In 2007 the Brothers returned to the stage to give their first concert in 25 Years which was held at the Lucca Comics Festival. Their music is still much in demand but more recently in the way of samples and has been heard in the movie FASTER (Goodbye my Friend) and BOTTLE ROCKET in which we can hear ZORRO IS BACK which is taken from the 1975 production of ZORRO. The music for CANTERBURY N2-NEW ROMANCES OF THE 300 can be termed as typical De Angelis material, but there is a lot more to this soundtrack thematically than many of the other scores that De Angelis provided. The soundtrack is a collection of five central themes, TITOLO, OSURITA, AMORE, PACE, ALLEGRO and TEMA MEDIEVALE which are in the first instance introduced and then is reprised and expanded upon, being presented in varying guises and given a fresh and vibrant appeal via clever and at times quite eccentric and unusual orchestration. The score also contains two songs which are sung in Italian and are soothing and subdued compared with other De Angelis compositions. The central theme is a striking piece which utilises female solo voice and choir that are underlined by use of a solitary beating drum, and a sprinkling of harpsichord and organ, the choral work almost certainly being Nora Orlandi’s 4 + 4 Coro who worked with De Angelis on many occasions. The composers also make effective use of rather calming harpsichord within the score and combine this with guitar and woodwind to achieve a sound and style that is perfectly in keeping with the storyline and images that are unfolding on screen. Also at times banjo, recorder and percussion is introduced and choir and organ are well placed to achieve maximum effect. In fact in places one can hear small references to past De Angelis scores such as THE CONTINUING STORY OF TRINITY. Guido and Maurizio De Angelis were born in ROCCA DI PAPA near Rome Guido on December 22nd 1944 and Maurizio on February 22nd 1947. Their musical careers started in the early part of 1963 after successfully releasing an album of their music, soon after this they were asked to become arrangers for the RCA ITALIANA label, which consequently led them to become even more successful releasing numerous albums and performing songs as well as arranging music.
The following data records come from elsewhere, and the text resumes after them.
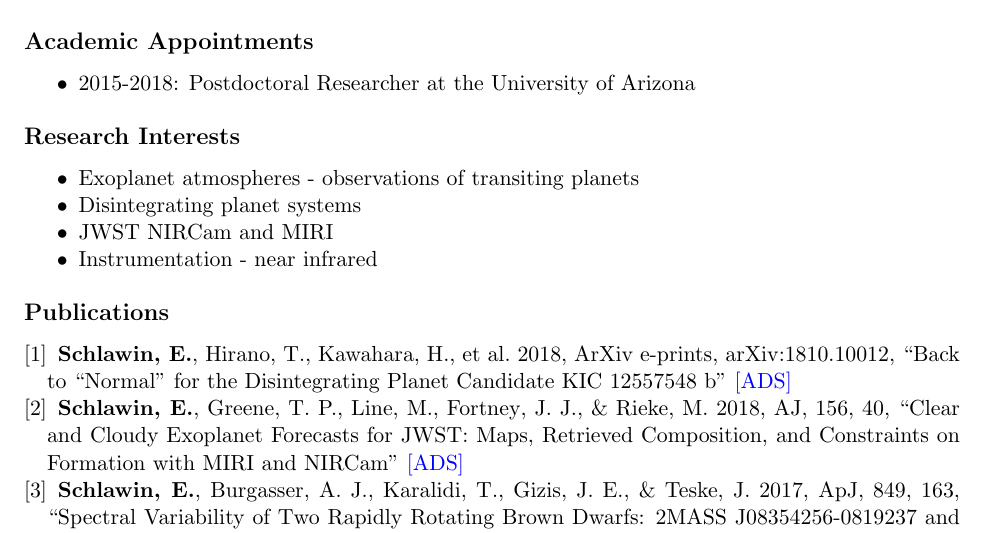
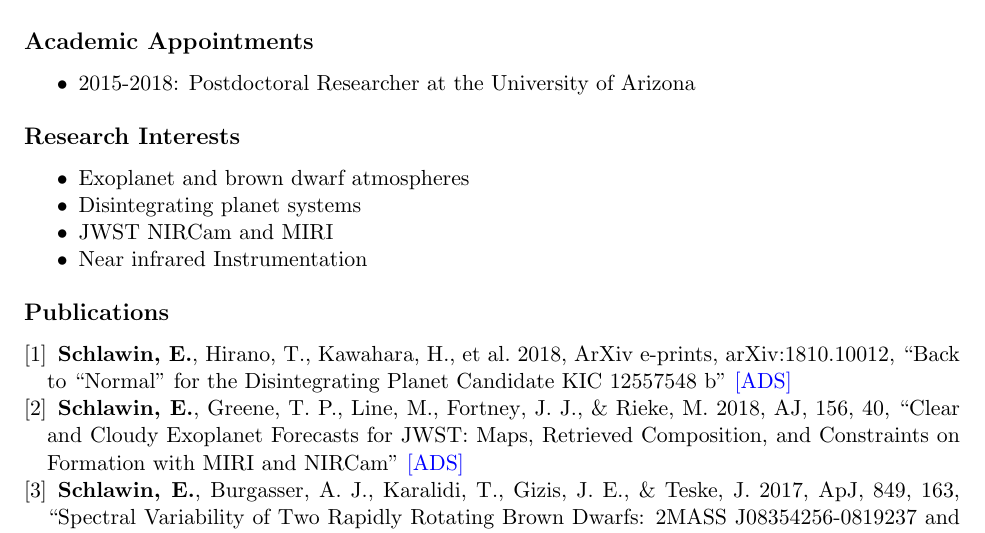
Before and after one commit to eas342/astronomy_cv, a LaTeX CV (schlawin_cv.tex): part of page 1 of 4, cut so that both start at the same text. Compiled offline with pdfLaTeX.

Commit message:
reorganized research interests.

```diff
--- a/schlawin_cv.tex
+++ b/schlawin_cv.tex
@@ -89,10 +89,10 @@ eas342@email.arizona.edu\\
 
 \subsection*{Research Interests}
 \begin{itemize}[noitemsep]
-	\item Exoplanet atmospheres - observations of transiting planets
+	\item Exoplanet and brown dwarf atmospheres
 	\item Disintegrating planet systems
 	\item JWST NIRCam and MIRI
-	\item Instrumentation - near infrared
+	\item Near infrared Instrumentation
 \end{itemize}
 \vspace{-0.2in}
 
```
CANTERBURY NO 2 -NEW ROMANCES OF THE 300 (THE TALES OF CANTERBURY) was released in 1973, a bawdy, erotic comedy directed by Joe D’Amato under the name of John Shadow. The writer Chaucer accompanied by escort Knight quick become caught in bad weather they take refuge at an inn and because of the weather conditions along with other pilgrims making the journey to Canterbury are unable to continue on their way, so they sit and talk and tell stories. Director D’Amato (birth name-Aristide Massaccesi) is considered to be Italy’s most prolific film maker with over 200 motion pictures to his credit. Not only a director, but an actor, cinematographer, producer, screen writer and editor. During his career in the motion picture industry he worked on every genre imaginable and even combined genres to create new types of movies. Born in Rome on December 15th 1936, he was also credited for filming the first Italian made pornographic movie and has been connected with cult movies such as BLACK EMANNUELE,BEYOND THE DARKNESS and RED BLOOD. He died in Rome on January 23rd 1999.

John Mansell. Movie music International.(IFMCA). 2015.